This is a sad fact about photography in the United States and itâ€™s often the culprit of negative stereotyping of photographers, especially in the glamour genre and itâ€™s more prevalent today, thanks to digital technology and the Internet. While legit organizations like ASMP, APA, PPA, NPPA, etc., do exist, so do paper-printing, credential mills that basically are laughable at best.
Glamour photography is so popular today, thanks to the Internet and celebrities like Jennifer Lopez, Lindsey Lohan, Jennifer Aniston, Paris Hilton, Angelina Jolie, etc. who are practically on the cover of every magazine, from Playboy to Vanity Fair. After all, celebrities put glamour photography on the map in the early 1920â€™s.
This popularity of glamour photography, digital technology and the fact that people fuel on self-esteem building through photography has created a conducive environment for â€œGWCâ€™s,â€ or what is known on the Internet as â€œGuys with Cameras,â€ many who call themselves professional photographers and do nothing but dilute the meaning of glamour photography. So-called â€œprofessional photographersâ€ are popping up at the rate of a dime a dozen with no mandatory scrutiny for using the title, â€œprofessional.â€
While we all start from the bottom and some GWCâ€™s are genuinely interested in advancing their photographic skills, there still are others that belong in a strip bar and not in a studio. Sadly, some models canâ€™t spot these types of characters and often fall into uncomfortable situations that can affect future, valid photographic shoots.
Itâ€™s the nature of the beast of glamour and sometimes fashion photography, there are those with honest intentions and those with ulterior motivesâ€”ultimately models will pay the price upfront while photographers become more scrutinized over time and to help reduce this growing phenomena, professional photographers should give advice to potential models while educating beginning photographers about the ethics of the business.
As an example, my advice to models,
(1) Always â€œGoogleâ€ any photographer who contacts youâ€”Google is free! Just enter their name, then hit enter and look through the resultsâ€”remember, not everything on the Internet is true or factual, but if you see a negative trend, then there could be problems. Do thorough research and never be afraid to ask a photographer about any of the search results you find. Use common sense and educate yourself on who youâ€™ll be working with and even where youâ€™ll be working.
(2) Always ask for references, especially references of other models that worked with the photographer asking you to pose for him/her. If a photographer cannot provide you at least three (female) models (including their contact information, make sure the photographer provides you at least two with telephone numbers, not â€œHotmail, YahooMail, GMailâ€ addresses– call them up and speak to them over the phone) then take a chaperone with you to the shoot or run! Professional photographers never like escorts at a shoot, so youâ€™ll have to out weigh the credentials and references with any risk.

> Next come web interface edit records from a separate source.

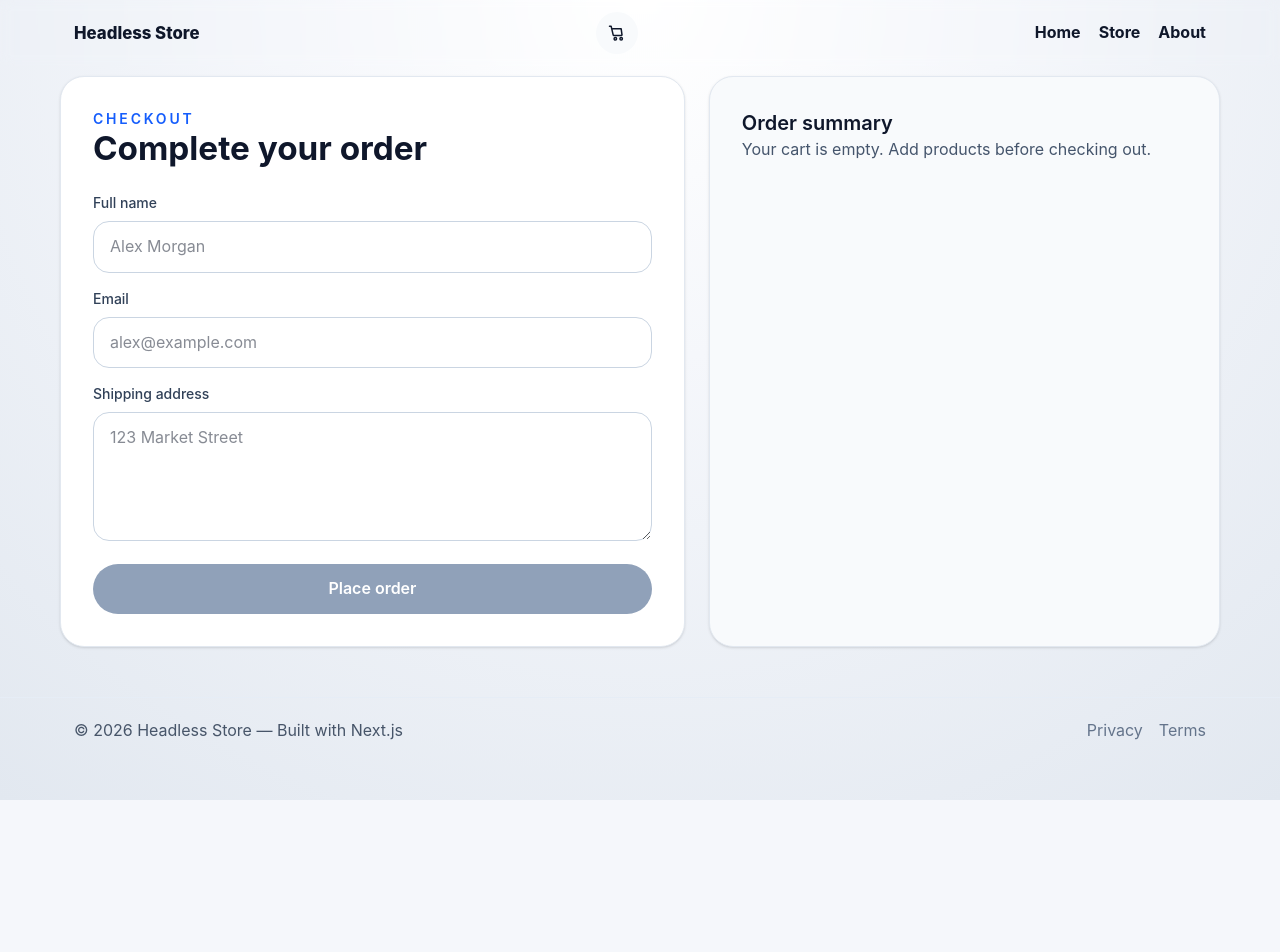
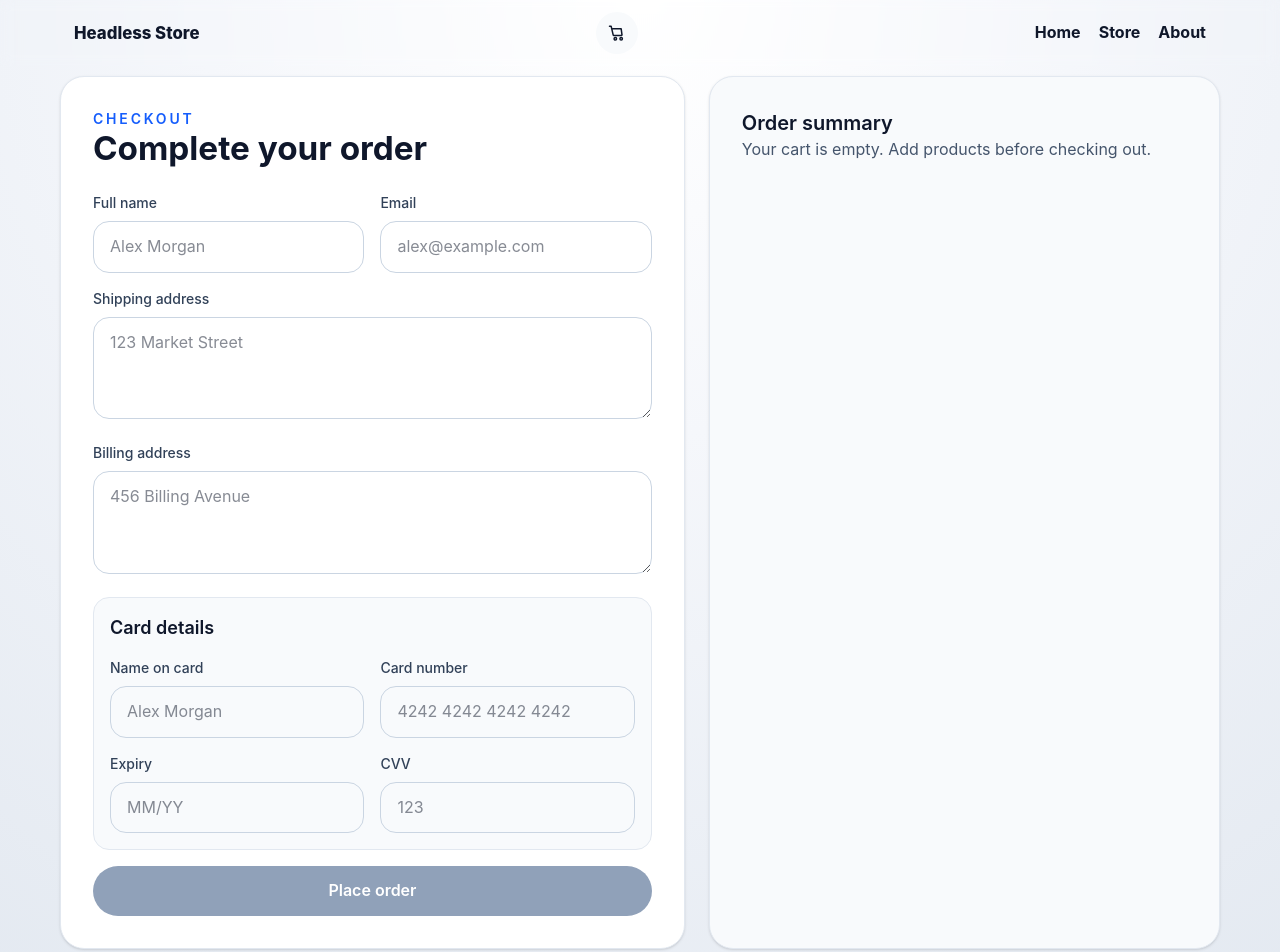
Before and after one commit to lucasdrew448-cmd/ecommerce, a Next.js app: page /checkout in a window 1280 px wide. Shown: the top 952 px of the page. Before the commit the page ends 800 px from the top, so only its background shows below. Built offline with nearby package versions, Linux system fonts and the light colour scheme.

Commit message:
add: enhance checkout form with billing details and card information fields

```diff
--- a/app/checkout/page.tsx
+++ b/app/checkout/page.tsx
@@ -27,6 +27,11 @@ export default function CheckoutPage() {
     name: "",
     email: "",
     address: "",
+    billingAddress: "",
+    cardName: "",
+    cardNumber: "",
+    expiry: "",
+    cvv: "",
   });
   const [items, setItems] = useState<CartItem[]>([]);
 
@@ -39,7 +44,7 @@ export default function CheckoutPage() {
   const total = subtotal + shipping;
 
   const isComplete = useMemo(() => {
-    return form.name && form.email && form.address;
+    return form.name && form.email && form.address && form.billingAddress && form.cardName && form.cardNumber && form.expiry && form.cvv;
   }, [form]);
 
   const handleSubmit = (event: FormEvent) => {
@@ -55,6 +60,7 @@ export default function CheckoutPage() {
         </p>
         <h1 className="text-3xl font-bold text-slate-900">Complete your order</h1>
         <form onSubmit={handleSubmit} className="mt-6 space-y-4">
+          <div className="grid gap-4 md:grid-cols-2">
             <div>
               <label className="mb-2 block text-sm font-medium text-slate-700">Full name</label>
               <input
@@ -76,17 +82,78 @@ export default function CheckoutPage() {
                 required
               />
             </div>
+          </div>
+
           <div>
             <label className="mb-2 block text-sm font-medium text-slate-700">Shipping address</label>
             <textarea
               className="w-full rounded-2xl border border-slate-300 px-4 py-3"
-              rows={4}
+              rows={3}
               value={form.address}
               onChange={(e) => setForm({ ...form, address: e.target.value })}
               placeholder="123 Market Street"
               required
             />
           </div>
+
+          <div>
+            <label className="mb-2 block text-sm font-medium text-slate-700">Billing address</label>
+            <textarea
+              className="w-full rounded-2xl border border-slate-300 px-4 py-3"
+              rows={3}
+              value={form.billingAddress}
+              onChange={(e) => setForm({ ...form, billingAddress: e.target.value })}
+              placeholder="456 Billing Avenue"
+              required
+            />
+          </div>
+
+          <div className="rounded-2xl border border-slate-200 bg-slate-50 p-4">
+            <h2 className="text-lg font-semibold text-slate-900">Card details</h2>
+            <div className="mt-4 grid gap-4 md:grid-cols-2">
+              <div>
+                <label className="mb-2 block text-sm font-medium text-slate-700">Name on card</label>
+                <input
+                  className="w-full rounded-2xl border border-slate-300 px-4 py-3"
+                  value={form.cardName}
+                  onChange={(e) => setForm({ ...form, cardName: e.target.value })}
+                  placeholder="Alex Morgan"
+                  required
+                />
+              </div>
+              <div>
+                <label className="mb-2 block text-sm font-medium text-slate-700">Card number</label>
+                <input
+                  className="w-full rounded-2xl border border-slate-300 px-4 py-3"
+                  value={form.cardNumber}
+                  onChange={(e) => setForm({ ...form, cardNumber: e.target.value })}
+                  placeholder="4242 4242 4242 4242"
+                  required
+                />
+              </div>
+              <div>
+                <label className="mb-2 block text-sm font-medium text-slate-700">Expiry</label>
+                <input
+                  className="w-full rounded-2xl border border-slate-300 px-4 py-3"
+                  value={form.expiry}
+                  onChange={(e) => setForm({ ...form, expiry: e.target.value })}
+                  placeholder="MM/YY"
+                  required
+                />
+              </div>
+              <div>
+                <label className="mb-2 block text-sm font-medium text-slate-700">CVV</label>
+                <input
+                  className="w-full rounded-2xl border border-slate-300 px-4 py-3"
+                  value={form.cvv}
+                  onChange={(e) => setForm({ ...form, cvv: e.target.value })}
+                  placeholder="123"
+                  required
+                />
+              </div>
+            </div>
+          </div>
+
           <button
             type="submit"
             className="w-full rounded-full bg-blue-600 px-4 py-3 font-semibold text-white transition hover:bg-blue-700 disabled:cursor-not-allowed disabled:bg-slate-400"
```
Lines whose indentation alone changed are shown as unchanged.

(3) Never assume anything, the word assume broken down means to make an ass out of you and me, ass/u/me. Use common sense, get advice and references from other models too.

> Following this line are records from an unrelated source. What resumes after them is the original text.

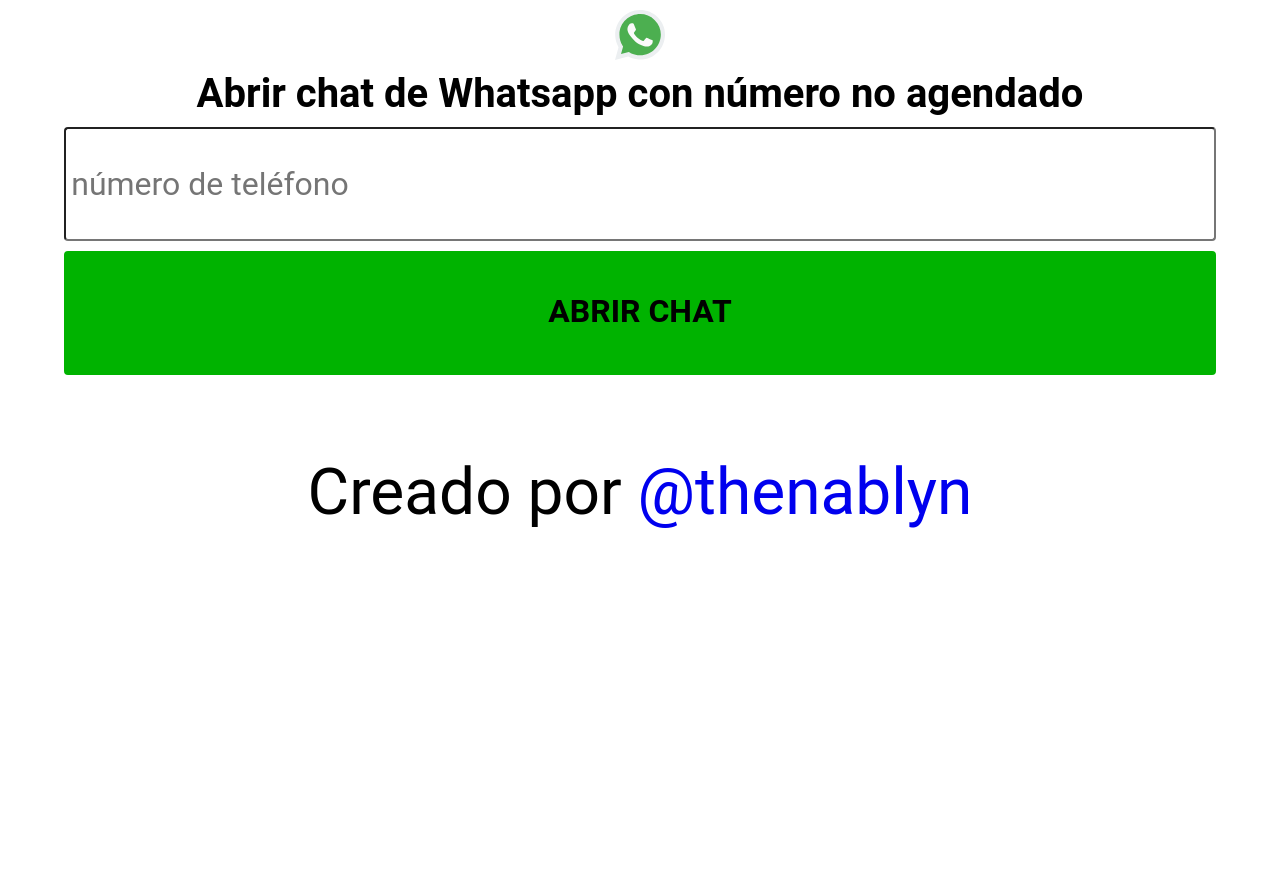
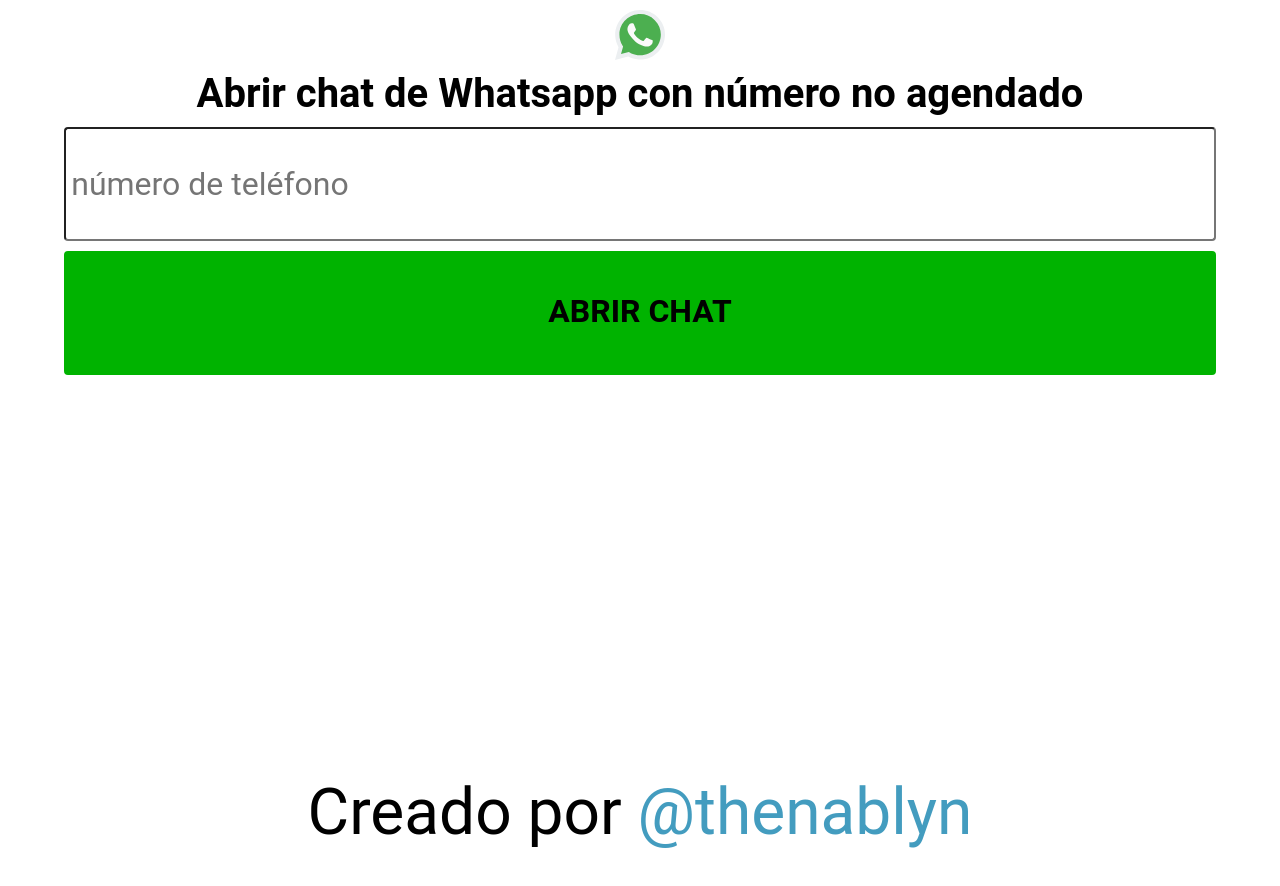
Before and after one commit to ppicapietra/whatsapp-para-no-agendados, a plain HTML site: page whatsapp-msg.html in a window 1280 px wide. Shown: the top 886 px of the page. Before the commit the page ends 800 px from the top, so only its background shows below. Drawn offline with Linux system fonts and the light colour scheme.

Commit message:
fixed margin and color of footer and footer link

```diff
--- a/whatsapp-msg.html
+++ b/whatsapp-msg.html
@@ -38,6 +38,7 @@
     a {
       text-decoration: none;
       outline: none;
+      color: #439cbf
     }
 
     input,
@@ -77,7 +78,7 @@
       flex-direction: row;
       justify-content: center;
       align-items: flex-end;
-      margin: 80px auto;
+      margin: 400px auto;
       bottom: 20px;
       font-size: 5vw;
     }
```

(4) Donâ€™t believe everything you see on the Internet. The best-credentialed photographers are found on Wikipedia.com and obviously in publications with tearsheets in their portfolios. While legit photographers that donâ€™t fit in the above statement do exist, do your research and never stray alone to a shoot if a photographer has no verifiable creditability. Photographers with credentials donâ€™t allow a tag-along entourage.

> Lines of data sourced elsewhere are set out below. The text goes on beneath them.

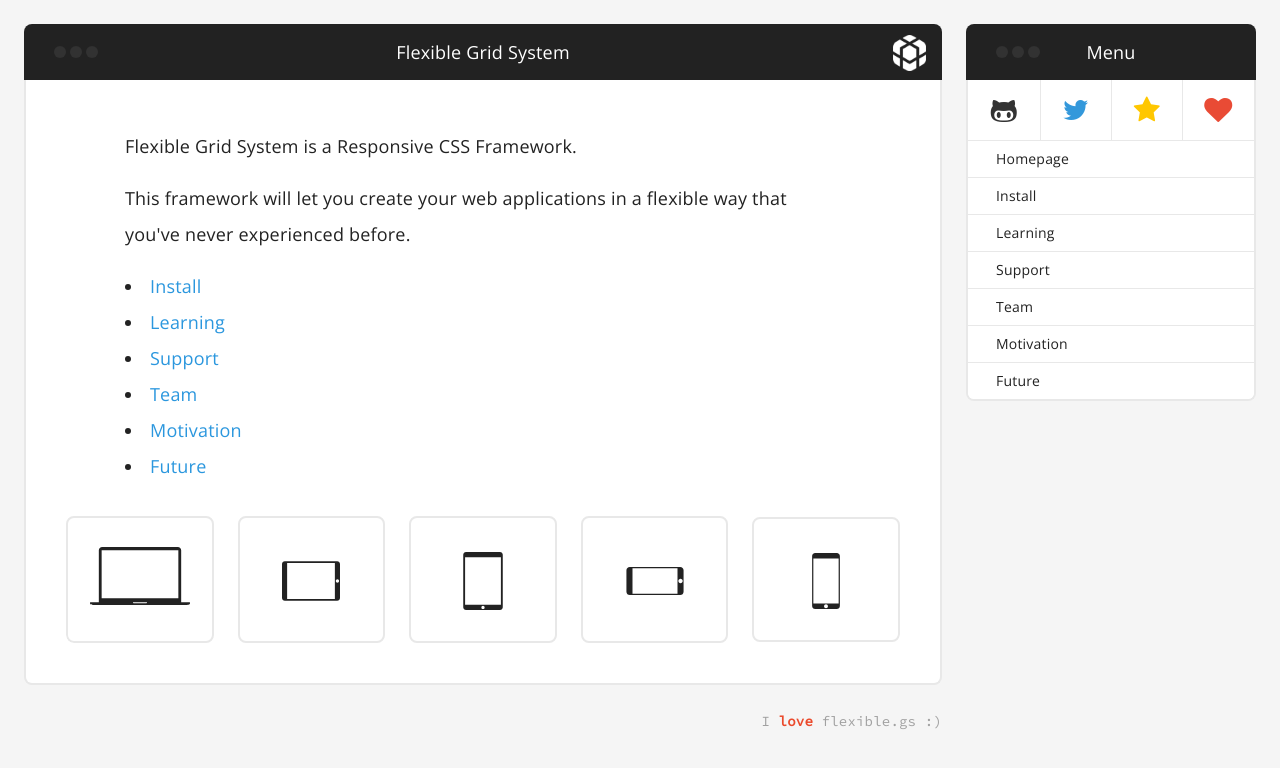
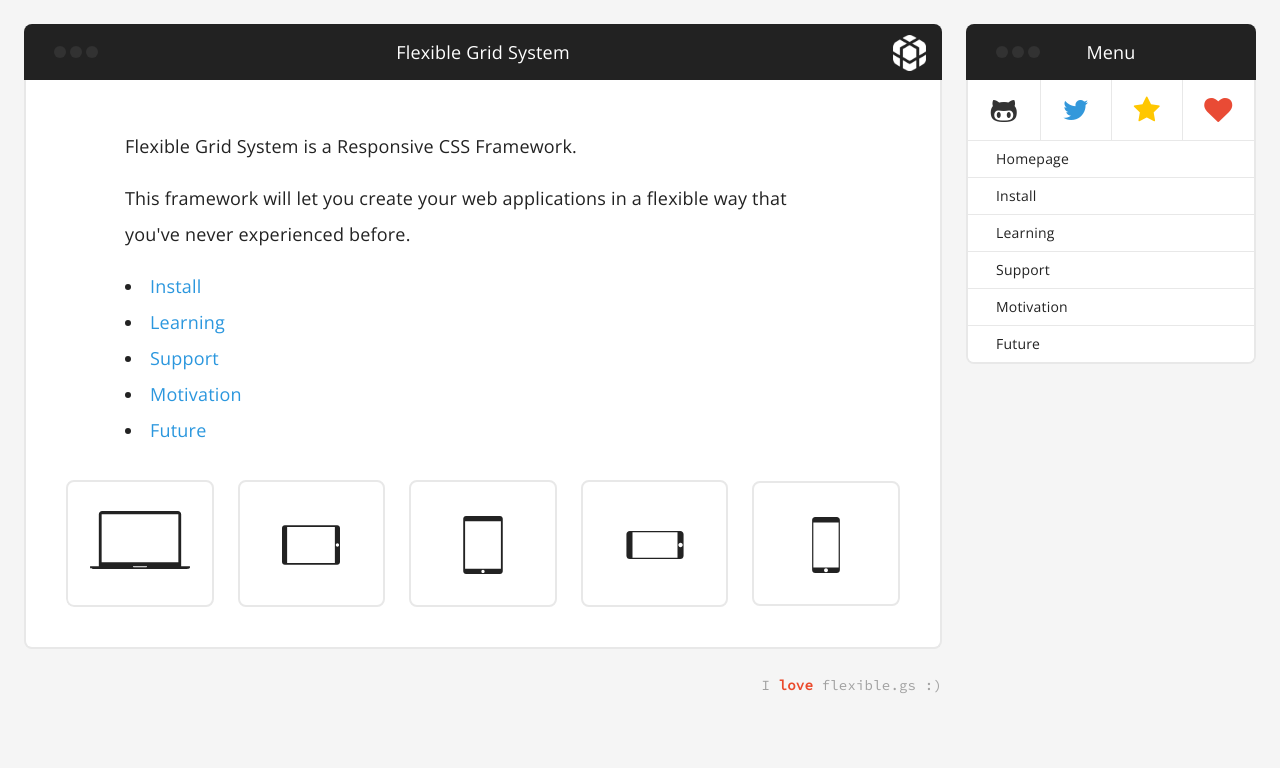
Before and after one commit to dnomak/flexiblegs-website-jekyll-compiled, a Jekyll site: the page built from index.html, in a window 1280 px wide. Shown: the top 768 px of the page. Built offline with Jekyll 4.4.1, drawn with Linux system fonts in a browser that asks for light colours; comment, search, counter and statistics services are not loaded.

Commit message:
güncelleme

```diff
--- a/_includes/menu.html
+++ b/_includes/menu.html
@@ -235,7 +235,6 @@
                 </ul>
             </li>
             <li><a id="menu--support" class="dn-menu__item dn-menu__item--parent" href="/support/">Support</a></li>
-            <li><a class="dn-menu__item dn-menu__item--parent" href="https://github.com/orgs/flexiblegs/people">Team</a></li>
             <li><a id="menu--motivation" class="dn-menu__item dn-menu__item--parent" href="/motivation/">Motivation</a></li>
             <li><a id="menu--future" class="dn-menu__item dn-menu__item--parent is-end" href="/future/">Future</a></li>
           </ul>
--- a/index.html
+++ b/index.html
@@ -25,7 +25,6 @@ layout: default
           <li><a href="/install/">Install</a></li>
           <li><a href="/learning/">Learning</a></li>
           <li><a href="/support/">Support</a></li>
-          <li><a href="https://github.com/orgs/flexiblegs/people">Team</a></li>
           <li><a href="/motivation/">Motivation</a></li>
           <li><a href="/future/">Future</a></li>
         </ul>
```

(5) Always do research, both through the internet and through traditional telephone research. If itâ€™s to good to be true, itâ€™s more likely a scamâ€”run!
(6) If someone claims to be a model agent, ask for their license, most states require this. If they claim they are a modelâ€™s agent/manager and ask to photograph you, say, â€œNo thank you!â€ Photographers should be photographers, agents should be agents, in the real world of modeling photographers are not model agents.
While there are many great tips and advice on modeling and modeling scams, the above relate to the more common scenarios, especially with the Internet and GWCâ€™s.
Now, photographers, my advice to gain credibility, shoot, shoot, shoot and build your credentials, even if you â€œstringâ€ for the local paper. Be professional, on time and deliver. If you donâ€™t feel the passion in photography, hang it up! Photography is about feeling the passion, a marriage of the minds between you and model without any physical contact.
While there is no official license requirement for anyone to claim they are a professional photographer, if you are a model, look for the obvious, do they have a professional website, studio, tearsheets, etc.? If not, then proceed with caution. Thatâ€™s not to say beginners donâ€™t have honest intentions, itâ€™s to say, always do research before proceeding if you are a model or anyone answering to a photographer for a shoot, especially with the Internet today, anyone can claim they are highly-credentialed. Life is too short to walk carelessly in the cyber world of modeling and photography. Thanks, rg sends!